WWE Superstars like Damien Sandow, who have forgettable, ineffective finishing moves, have to enter a knife fight armed with a No. 2 pencil.
Randy Orton's RKO and Roman Reigns' spear are examples of finishers at their best—thrilling, powerful, dramatic. These moves punctuate the end of a match. They make the audience believe that the foes receiving them will not get up from them until after the referee has counted to three.
Sandow is among the current crop of wrestlers who don't have the benefit of a move like that. That deficiency in his repertoire is no trivial detail; it's part of what's holding him back.
His current finisher is dubbed You're Welcome, a full nelson slam. It doesn't feel like a match-ending move, rather more of a setup for something more powerful.
That leaves the end of Sandow's matches feeling as if they're missing something.
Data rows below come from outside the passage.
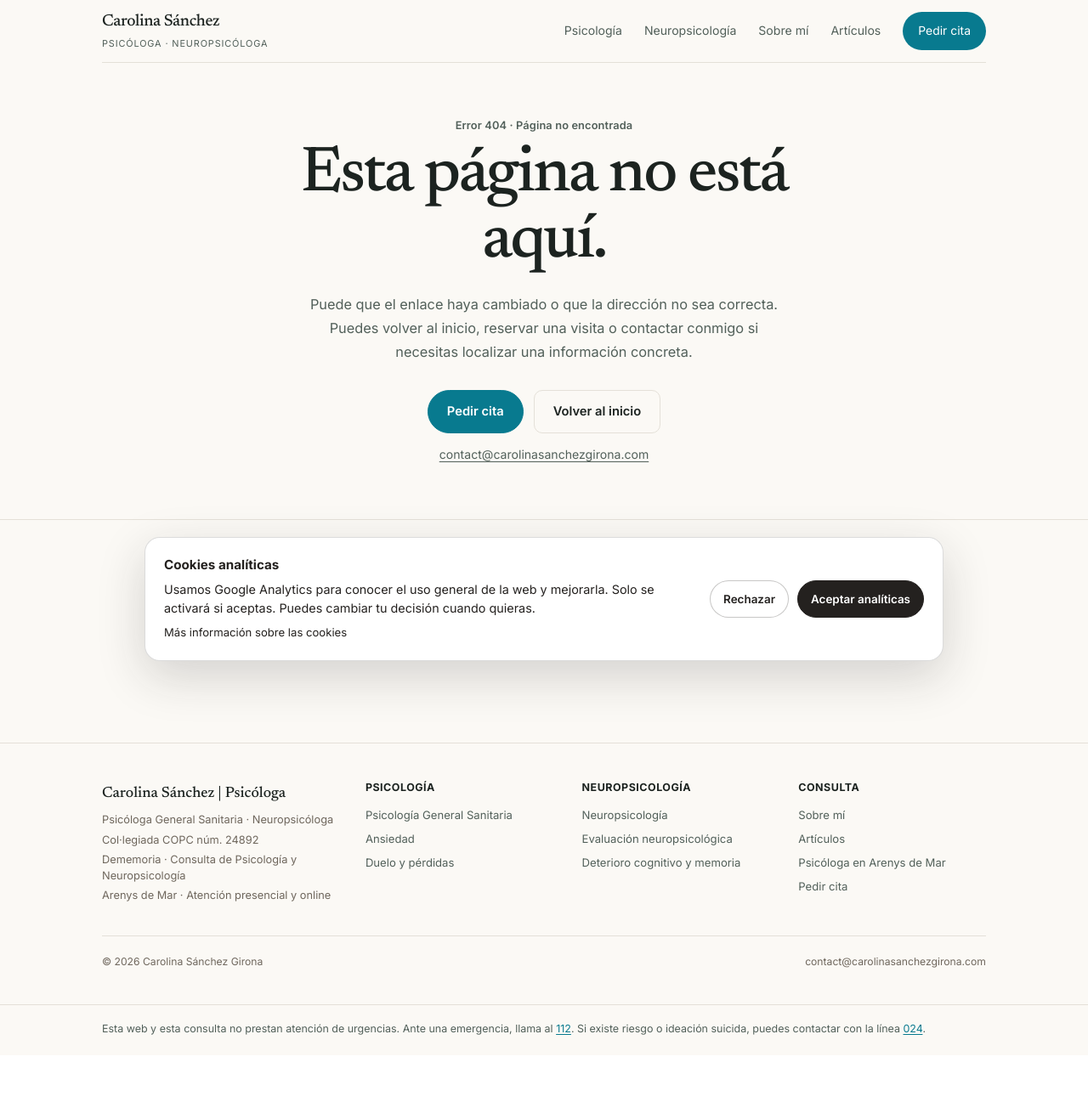
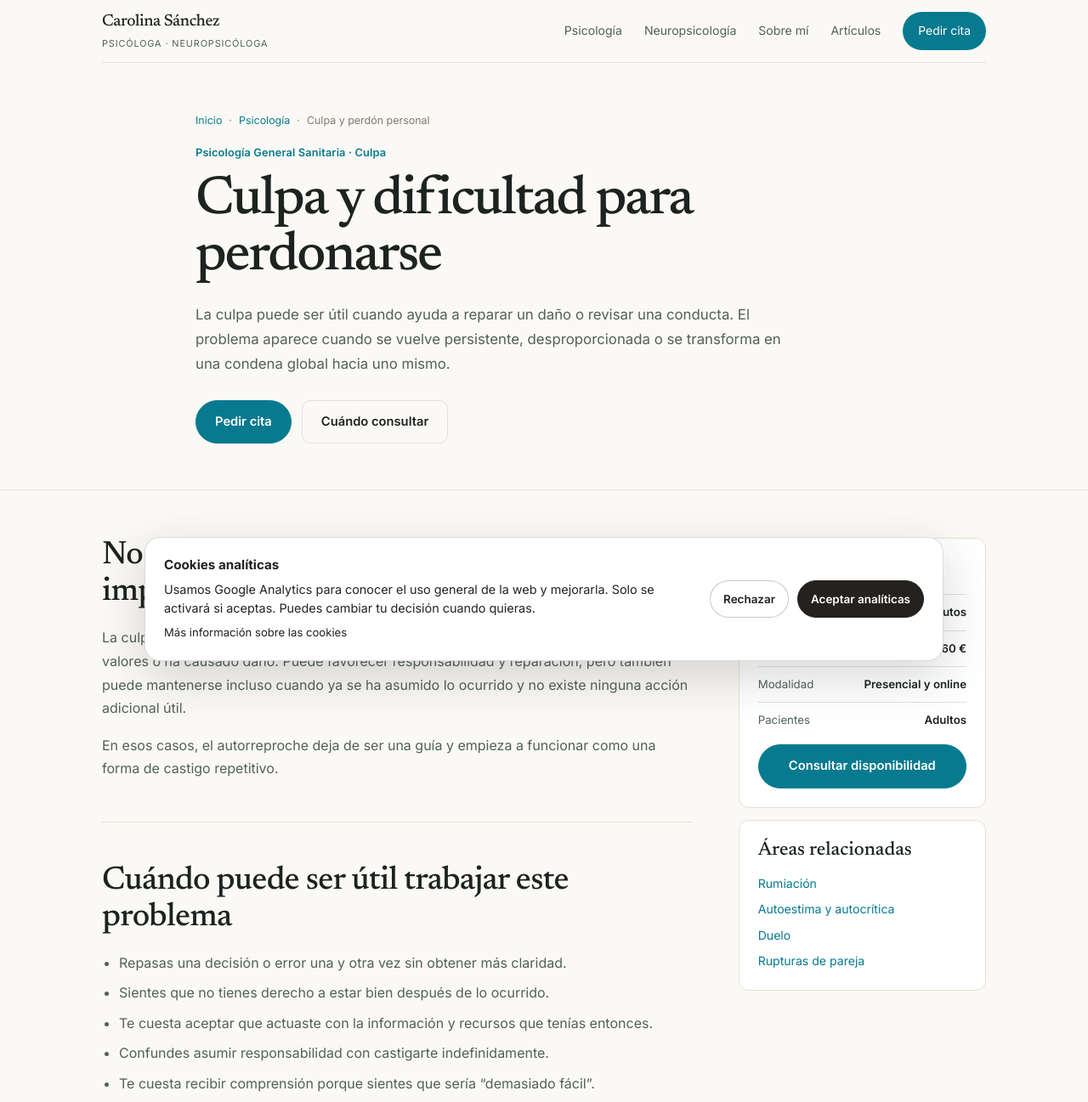
Before and after one commit to carolinasanchezgirona/Portfolio-Carolina, a Next.js app: page /culpa-y-dificultad-para-perdonarse in a window 1280 px wide. Before the commit this address had no page. Shown: the top 1297 px of the page at 85% size. Before the commit the page ends 1242 px from the top, so only its background shows below. Built offline with nearby package versions, Linux system fonts and the light colour scheme.

Commit message:
SEO: add guilt and self-forgiveness page

```diff
--- /dev/null
+++ b/app/culpa-y-dificultad-para-perdonarse/page.tsx
@@ -0,0 +1,58 @@
+import type { Metadata } from "next";
+import "../seo-pages.css";
+
+export const metadata: Metadata = {
+  title: "Culpa y dificultad para perdonarse | Psicóloga en Arenys de Mar",
+  description: "Atención psicológica para culpa persistente, autorreproche y dificultad para perdonarse tras errores, pérdidas o decisiones difíciles. Consulta en Arenys de Mar y online.",
+  alternates: { canonical: "/culpa-y-dificultad-para-perdonarse/" },
+  openGraph: {
+    title: "Culpa y dificultad para perdonarse | Carolina Sánchez Girona",
+    description: "Psicología sanitaria para trabajar culpa, autorreproche, rumiación y una relación más equilibrada con los propios errores.",
+    url: "https://carolinasanchezgirona.com/culpa-y-dificultad-para-perdonarse/",
+  },
+};
+
+const serviceSchema = {
+  "@context": "https://schema.org",
+  "@type": "Service",
+  name: "Psicología para culpa y dificultad para perdonarse",
+  provider: { "@type": "Person", name: "Carolina Sánchez Girona", jobTitle: "Psicóloga General Sanitaria", url: "https://carolinasanchezgirona.com" },
+  areaServed: ["Arenys de Mar", "Maresme", "Barcelona", "España"],
+  serviceType: "Intervención psicológica en culpa, autorreproche y dificultad para perdonarse",
+  url: "https://carolinasanchezgirona.com/culpa-y-dificultad-para-perdonarse/",
+};
+
+export default function GuiltPage() {
+  return (
+    <main className="editorial-site">
+      <header className="site-header">
+        <a className="brand" href="/" aria-label="Carolina Sánchez, inicio"><span className="brand-name">Carolina Sánchez</span><span className="brand-sub">Psicóloga · Neuropsicóloga</span></a>
+        <nav className="nav" aria-label="Navegación principal"><a href="/psicologia/">Psicología</a><a href="/rumiacion-y-pensamientos-repetitivos/">Rumiación</a><a className="nav-cta" href="/cita/">Pedir cita</a></nav>
+      </header>
+      <section className="seo-hero"><div className="editorial-wrap seo-hero-inner">
+        <p className="seo-breadcrumbs"><a href="/">Inicio</a><span>·</span><a href="/psicologia/">Psicología</a><span>·</span><span>Culpa y perdón personal</span></p>
+        <p className="editorial-eyebrow">Psicología General Sanitaria · Culpa</p>
+        <h1>Culpa y dificultad para perdonarse</h1>
+        <p className="seo-lead">La culpa puede ser útil cuando ayuda a reparar un daño o revisar una conducta. El problema aparece cuando se vuelve persistente, desproporcionada o se transforma en una condena global hacia uno mismo.</p>
+        <div className="seo-actions"><a className="editorial-btn editorial-btn-primary" href="/cita/">Pedir cita</a><a className="editorial-btn editorial-btn-secondary" href="#cuando-consultar">Cuándo consultar</a></div>
+      </div></section>
+      <div className="editorial-wrap seo-layout">
+        <article className="seo-copy">
+          <section><h2>No toda culpa significa haber hecho algo imperdonable</h2><p>La culpa suele aparecer cuando una persona percibe que ha actuado en contra de sus valores o ha causado daño. Puede favorecer responsabilidad y reparación, pero también puede mantenerse incluso cuando ya se ha asumido lo ocurrido y no existe ninguna acción adicional útil.</p><p>En esos casos, el autorreproche deja de ser una guía y empieza a funcionar como una forma de castigo repetitivo.</p></section>
+          <section id="cuando-consultar"><h2>Cuándo puede ser útil trabajar este problema</h2><ul><li>Repasas una decisión o error una y otra vez sin obtener más claridad.</li><li>Sientes que no tienes derecho a estar bien después de lo ocurrido.</li><li>Te cuesta aceptar que actuaste con la información y recursos que tenías entonces.</li><li>Confundes asumir responsabilidad con castigarte indefinidamente.</li><li>Te cuesta recibir comprensión porque sientes que sería “demasiado fácil”.</li><li>La culpa interfiere en sueño, relaciones, concentración o estado de ánimo.</li><li>Sigues buscando una forma de reparar algo que ya no puede modificarse.</li></ul></section>
+          <section><h2>Qué puede mantener la culpa</h2><h3>Rumiación</h3><p>Volver una y otra vez sobre lo ocurrido puede dar la sensación de estar intentando resolverlo, aunque en realidad mantenga activados el dolor y el autorreproche.</p><h3>Perfeccionismo moral</h3><p>Algunas personas se exigen haber sabido, previsto o gestionado mejor situaciones complejas, incluso cuando eso no era razonablemente posible.</p><h3>Confundir culpa con identidad</h3><p>No es lo mismo concluir “hice algo que no me gusta” que “soy una mala persona”. Cuando el juicio se vuelve global, la reparación resulta mucho más difícil.</p><h3>Miedo a repetir el error</h3><p>Castigarse puede parecer una forma de garantizar que algo no volverá a ocurrir, pero suele generar más vigilancia y menos aprendizaje útil.</p></section>
+          <section><h2>Cómo se trabaja en terapia</h2><p>La intervención puede incluir diferenciar responsabilidad real de responsabilidad imaginada, revisar estándares excesivos, analizar qué reparación es posible y trabajar una perspectiva más contextualizada sobre lo ocurrido.</p><p>También puede ser necesario reducir rumiación, trabajar autocrítica y aprender a tolerar que algunas experiencias dolorosas no pueden cerrarse con una explicación perfecta.</p></section>
+          <section><h2>Culpa, duelo, rupturas y autoestima</h2><p>La culpa puede aparecer tras una pérdida, una <a href="/rupturas-de-pareja/">ruptura de pareja</a>, una decisión difícil o un conflicto relacional. También puede intensificarse cuando existen <a href="/autoestima-y-autocritica/">autocrítica</a>, <a href="/perfeccionismo-y-autoexigencia/">perfeccionismo</a> o <a href="/rumiacion-y-pensamientos-repetitivos/">pensamientos repetitivos</a>.</p><p>En procesos de <a href="/duelo/">duelo</a>, por ejemplo, es frecuente revisar conversaciones, decisiones médicas o momentos concretos buscando una certeza que ya no puede obtenerse.</p></section>
+          <section><h2>Perdonarse no es justificarlo todo</h2><p>Perdonarse no implica negar el impacto de lo ocurrido ni renunciar a la responsabilidad. Puede significar reconocer un error, reparar cuando sea posible, aprender de él y dejar de convertirlo en una sentencia permanente sobre la propia identidad.</p><div className="seo-callout"><strong>Responsabilidad y castigo no son lo mismo.</strong><span>Aprender de un error puede exigir mirarlo con precisión, no castigarse sin límite.</span></div></section>
+        </article>
+        <aside className="seo-sidebar" aria-label="Información práctica">
+          <div className="seo-card"><h2>Sesión de psicología</h2><ul className="seo-facts"><li><span>Duración</span><strong>60 minutos</strong></li><li><span>Tarifa</span><strong>60 €</strong></li><li><span>Modalidad</span><strong>Presencial y online</strong></li><li><span>Pacientes</span><strong>Adultos</strong></li></ul><a className="editorial-btn editorial-btn-primary" href="/cita/">Consultar disponibilidad</a></div>
+          <div className="seo-card"><h3>Áreas relacionadas</h3><div className="seo-related"><a href="/rumiacion-y-pensamientos-repetitivos/">Rumiación</a><a href="/autoestima-y-autocritica/">Autoestima y autocrítica</a><a href="/duelo/">Duelo</a><a href="/rupturas-de-pareja/">Rupturas de pareja</a></div></div>
+        </aside>
+      </div>
+      <section className="editorial-section seo-authority"><div className="editorial-wrap seo-authority-grid"><div><p className="editorial-section-eyebrow">Profesional responsable</p><h2>Carolina Sánchez Girona</h2><p className="editorial-role">Psicóloga General Sanitaria · Neuropsicóloga</p></div><div className="seo-authority-copy"><p>Trabajo con adultos en culpa, rumiación, duelo, autocrítica y dificultades relacionales desde una formulación clínica individualizada.</p><div className="seo-authority-links"><a href="/sobre-mi/">Conocer mi trayectoria profesional →</a><a href="/psicologia/">Ver Psicología General Sanitaria →</a></div></div></div></section>
+      <footer className="editorial-footer"><div className="editorial-wrap editorial-footer-inner"><div><p className="editorial-footer-brand">Carolina Sánchez | Psicóloga</p><p>Dememoria · Consulta de Psicología y Neuropsicología</p></div><div><p>Arenys de Mar · Atención online</p><p>© 2026 Carolina Sánchez Girona</p></div></div></footer>
+      <script type="application/ld+json" dangerouslySetInnerHTML={{ __html: JSON.stringify(serviceSchema) }} />
+    </main>
+  );
+}
```
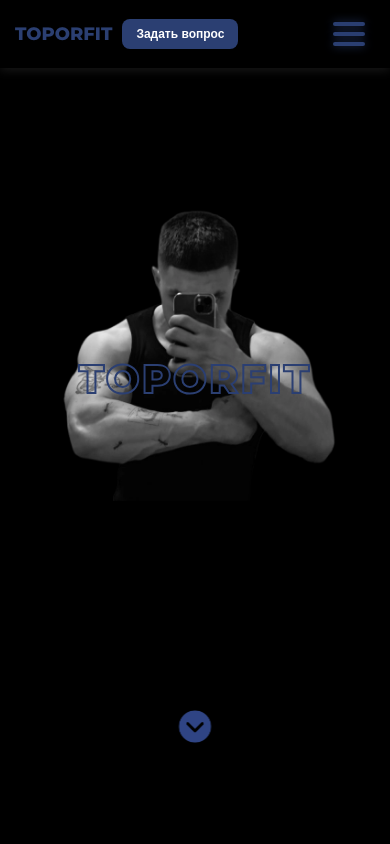
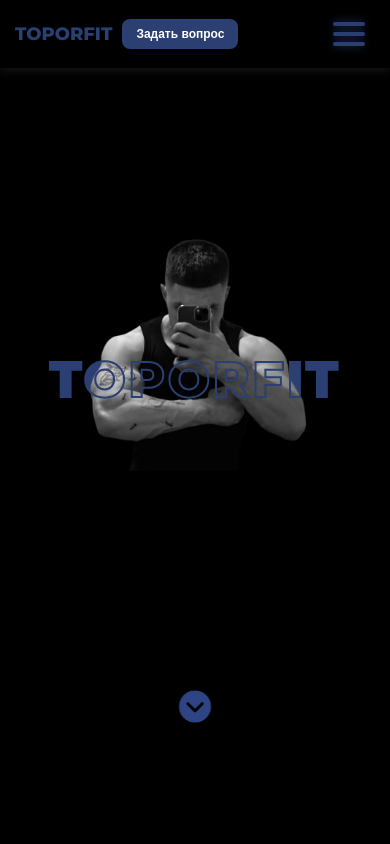
Before and after one commit to igorsvk16/toporfit, a React (Vite) app: page / in a window 390 px wide. Shown: the top 844 px of the page. Built offline with nearby package versions, Linux system fonts and the light colour scheme.

Commit message:
fix styles

```diff
--- a/src/components/Hero/Hero.css
+++ b/src/components/Hero/Hero.css
@@ -150,13 +150,13 @@
 /* Адаптивность */
 @media (max-width: 768px) {
   .hero__image {
-    height: 65%;
-    max-width: 65%;
+    height: 55%;
+    max-width: 55%;
   }
 
   .hero__title-fill,
   .hero__title-stroke {
-    font-size: clamp(60px, 12vw, 120px);
+    font-size: clamp(70px, 13vw, 130px);
   }
 
   .hero__title-stroke {
@@ -166,19 +166,19 @@
   .hero__scroll-btn {
     width: 40px;
     height: 40px;
-    bottom: 90px;
+    bottom: 110px;
   }
 }
 
 @media (max-width: 480px) {
   .hero__image {
-    height: 55%;
-    max-width: 75%;
+    height: 45%;
+    max-width: 60%;
   }
 
   .hero__title-fill,
   .hero__title-stroke {
-    font-size: clamp(40px, 10vw, 80px);
+    font-size: clamp(50px, 12vw, 90px);
   }
 
   .hero__title-stroke {
@@ -188,6 +188,6 @@
   .hero__scroll-btn {
     width: 35px;
     height: 35px;
-    bottom: 100px;
+    bottom: 120px;
   }
 }
```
It makes him feel like less of a danger to his opponent.
Undertaker's Tombstone and Sheamus' Brogue Kick are weapons to be feared. They come off as devastating moves that provide a lasting image to cap off a hard-fought match.
You're Welcome, in comparison, is underwhelming. That results in it being harder to take Sandow as a threat. It's hard to imagine that move being able to put away Orton, John Cena or CM Punk.
WWE has tried to find a standout finisher for Sandow but has been unable to do so thus far.
He began his WWE career using Terminus, a straight-jacket neckbreaker. It took a long time to set up and looked awkward and clunky.
The company then had him finish off foes with Silencer, a move that looked a lot like The Rock's Rock Bottom.
It was an improvement, but it failed to make the kind of impression that Sandow and his supporters hoped for. He's since moved on, following Wade Barrett's lead as a Superstar continually pulling out a new sword but failing to find one that is able to make a significant cut.
Barrett went from using Wasteland to finishing off his opponents with an elbow smash.
The move was first called The Souvenir and involved a complicated setup where he would twist around his foe before clocking them. WWE had him simplify the move and renamed it Bull Hammer. While it's more impressive than, say, striking someone with a cobra sock puppet, it's still not all that exciting.
In a world populated with superkicks, 450 splashes and ring-rattling powerbombs, moves like the Bull Hammer and You're Welcome aren't loud enough to get noticed in the din that is WWE action.
One doesn't build a Hall of Fame career around a great finisher, but it's a part of the Superstar package that can either propel or stall a wrestler's journey.
Had Steve Austin continued to use the Stun Gun as his finisher once he became "Stone Cold," his attacks on Vince McMahon and the climaxes of his matches would have been less compelling.
The Stunner was the perfect armament to complement his badass persona. Fans looked forward to seeing him hit it almost as much as they looked forward to seeing him tear through the curtains once his entrance music kicked on.
Sandow has yet to find his own ideal weapon.
Brodus Clay's running splash and Camacho's DDT certainly aren't the only things preventing them from climbing higher up the WWE hierarchy, but those moves are too commonplace to help either man stand out.
Reigns, on the other hand, has used the spear to capture the audience's attention in a big way. Take away that move, and you take away him sending Kane crashing through the security barricade. Try to imagine him going on his memorable Survivor Series run by knocking folks out with Sandow's You're Welcome.
There would be far less electricity in that moment with that switch.
Sandow's issues go far beyond his choice of decisive move, but it's a defect that needs to be addressed. While WWE tries to figure out his character, his motivations and how to present him, it also needs to find a better finishing move for him.
As it stands, Sandow—like Clay, Camacho and Barrett—is jousting with a pool noodle.